REQUIRED ACTION — In the entries below, how many lines contain the string "html"? Give the number by itself.

[Excerpts from a dataset]
--- --- ---

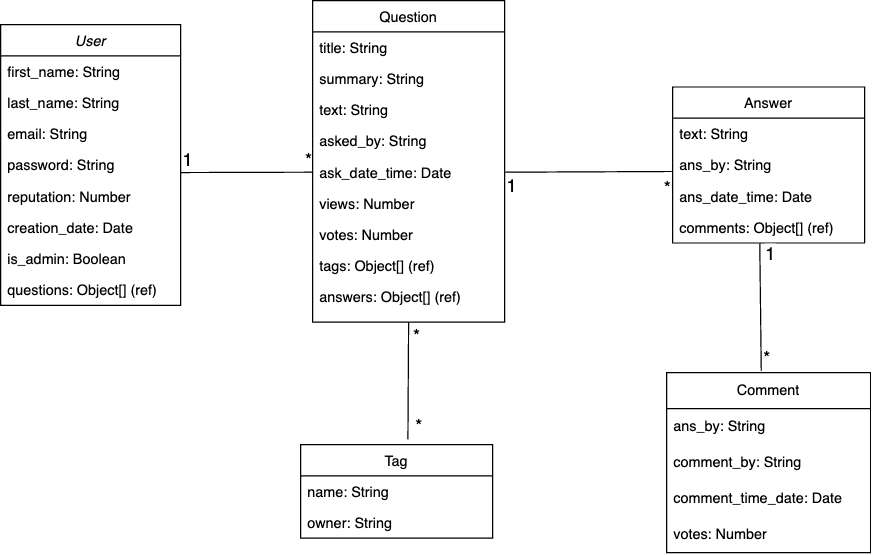
tonybuii2003/Fake-Stack-Overflow keeps this draw.io diagram as images/Database.drawio.png. Above is the earlier version. Source tidied: cells renumbered, new cells last; positions are measured from the earlier drawing's top-left corner, leaving out a move shared by most shapes.
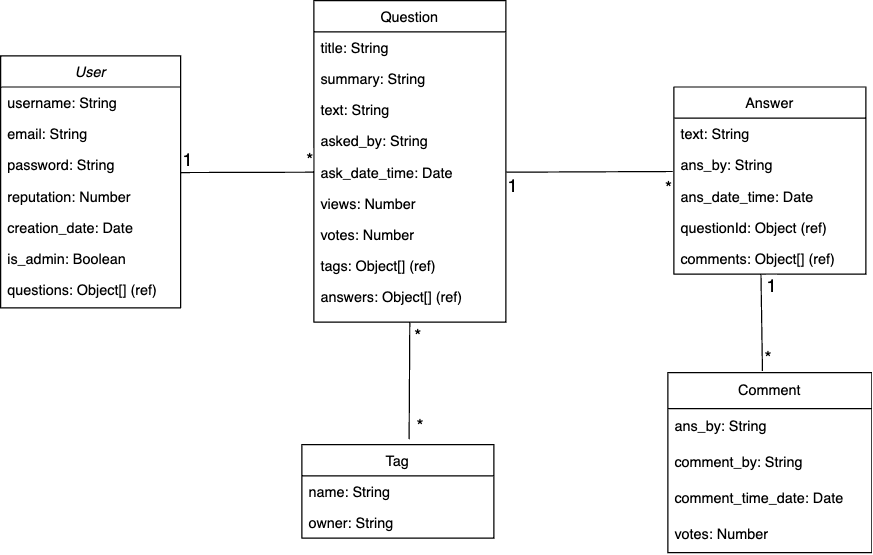
After the commit.

Commit message:
add server uml

Change to the diagram source:
```diff
@@ -3,31 +3,28 @@
     <mxCell id="0" />
     <mxCell id="1" parent="0" />
     <mxCell id="2" value="User" style="swimlane;fontStyle=2;align=center;verticalAlign=top;horizontal=1;startSize=26;rounded=0;shadow=0;strokeWidth=1;" parent="1" vertex="1">
-      <mxGeometry y="20" width="150" height="234" as="geometry" />
+      <mxGeometry x="-1" y="46" width="150" height="210" as="geometry" />
     </mxCell>
-    <mxCell id="3" value="first_name: String " style="text;align=left;verticalAlign=top;spacingLeft=4;spacingRight=4;overflow=hidden;" parent="2" vertex="1">
+    <mxCell id="3" value="username: String " style="text;align=left;verticalAlign=top;spacingLeft=4;spacingRight=4;overflow=hidden;" parent="2" vertex="1">
       <mxGeometry y="26" width="150" height="26" as="geometry" />
     </mxCell>
-    <mxCell id="4" value="last_name: String" style="text;align=left;verticalAlign=top;spacingLeft=4;spacingRight=4;overflow=hidden;rounded=0;shadow=0;html=0;" parent="2" vertex="1">
-      <mxGeometry y="52" width="150" height="26" as="geometry" />
-    </mxCell>
     <mxCell id="5" value="email: String&#10;&#10;" style="text;align=left;verticalAlign=top;spacingLeft=4;spacingRight=4;overflow=hidden;rounded=0;shadow=0;html=0;" parent="2" vertex="1">
-      <mxGeometry y="78" width="150" height="26" as="geometry" />
+      <mxGeometry y="52" width="150" height="26" as="geometry" />
     </mxCell>
     <mxCell id="6" value="password: String" style="text;align=left;verticalAlign=top;spacingLeft=4;spacingRight=4;overflow=hidden;points=[[0,0.5],[1,0.5]];portConstraint=eastwest;rounded=0;shadow=0;html=0;" parent="2" vertex="1">
-      <mxGeometry y="104" width="150" height="26" as="geometry" />
+      <mxGeometry y="78" width="150" height="26" as="geometry" />
     </mxCell>
     <mxCell id="7" value="reputation: Number" style="text;align=left;verticalAlign=top;spacingLeft=4;spacingRight=4;overflow=hidden;rounded=0;shadow=0;html=0;" parent="2" vertex="1">
-      <mxGeometry y="130" width="150" height="26" as="geometry" />
+      <mxGeometry y="104" width="150" height="26" as="geometry" />
     </mxCell>
     <mxCell id="8" value="creation_date: Date" style="text;align=left;verticalAlign=top;spacingLeft=4;spacingRight=4;overflow=hidden;rounded=0;shadow=0;html=0;" parent="2" vertex="1">
-      <mxGeometry y="156" width="150" height="26" as="geometry" />
+      <mxGeometry y="130" width="150" height="26" as="geometry" />
     </mxCell>
     <mxCell id="9" value="is_admin: Boolean" style="text;align=left;verticalAlign=top;spacingLeft=4;spacingRight=4;overflow=hidden;rounded=0;shadow=0;html=0;" parent="2" vertex="1">
-      <mxGeometry y="182" width="150" height="26" as="geometry" />
+      <mxGeometry y="156" width="150" height="26" as="geometry" />
     </mxCell>
     <mxCell id="10" value="questions: Object[] (ref)" style="text;align=left;verticalAlign=top;spacingLeft=4;spacingRight=4;overflow=hidden;rounded=0;shadow=0;html=0;" parent="2" vertex="1">
-      <mxGeometry y="208" width="150" height="26" as="geometry" />
+      <mxGeometry y="182" width="150" height="26" as="geometry" />
     </mxCell>
     <mxCell id="11" value="Tag" style="swimlane;fontStyle=0;align=center;verticalAlign=top;horizontal=1;startSize=26;rounded=0;shadow=0;strokeWidth=1;" parent="1" vertex="1">
       <mxGeometry x="250" y="370" width="160" height="78" as="geometry" />
@@ -39,7 +36,7 @@
       <mxGeometry y="52" width="160" height="26" as="geometry" />
     </mxCell>
     <mxCell id="14" value="Answer" style="swimlane;fontStyle=0;align=center;verticalAlign=top;horizontal=1;startSize=26;rounded=0;shadow=0;strokeWidth=1;" parent="1" vertex="1">
-      <mxGeometry x="560" y="72" width="160" height="130" as="geometry" />
+      <mxGeometry x="560" y="72" width="160" height="156" as="geometry" />
     </mxCell>
     <mxCell id="15" value="text: String" style="text;align=left;verticalAlign=top;spacingLeft=4;spacingRight=4;overflow=hidden;" parent="14" vertex="1">
       <mxGeometry y="26" width="160" height="26" as="geometry" />
@@ -50,8 +47,11 @@
     <mxCell id="17" value="ans_date_time: Date" style="text;align=left;verticalAlign=top;spacingLeft=4;spacingRight=4;overflow=hidden;" parent="14" vertex="1">
       <mxGeometry y="78" width="160" height="26" as="geometry" />
     </mxCell>
+    <mxCell id="46" value="questionId: Object (ref)" style="text;align=left;verticalAlign=top;spacingLeft=4;spacingRight=4;overflow=hidden;" parent="14" vertex="1">
+      <mxGeometry y="104" width="160" height="26" as="geometry" />
+    </mxCell>
     <mxCell id="18" value="comments: Object[] (ref)" style="text;align=left;verticalAlign=top;spacingLeft=4;spacingRight=4;overflow=hidden;points=[[0,0.5],[1,0.5]];portConstraint=eastwest;" parent="14" vertex="1">
-      <mxGeometry y="104" width="160" height="26" as="geometry" />
+      <mxGeometry y="130" width="160" height="26" as="geometry" />
     </mxCell>
     <mxCell id="19" value="Question" style="swimlane;fontStyle=0;align=center;verticalAlign=top;horizontal=1;startSize=26;rounded=0;shadow=0;strokeWidth=1;" parent="1" vertex="1">
       <mxGeometry x="260" width="160" height="268" as="geometry" />
```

--- --- ---

EXPECTED ANSWER — 7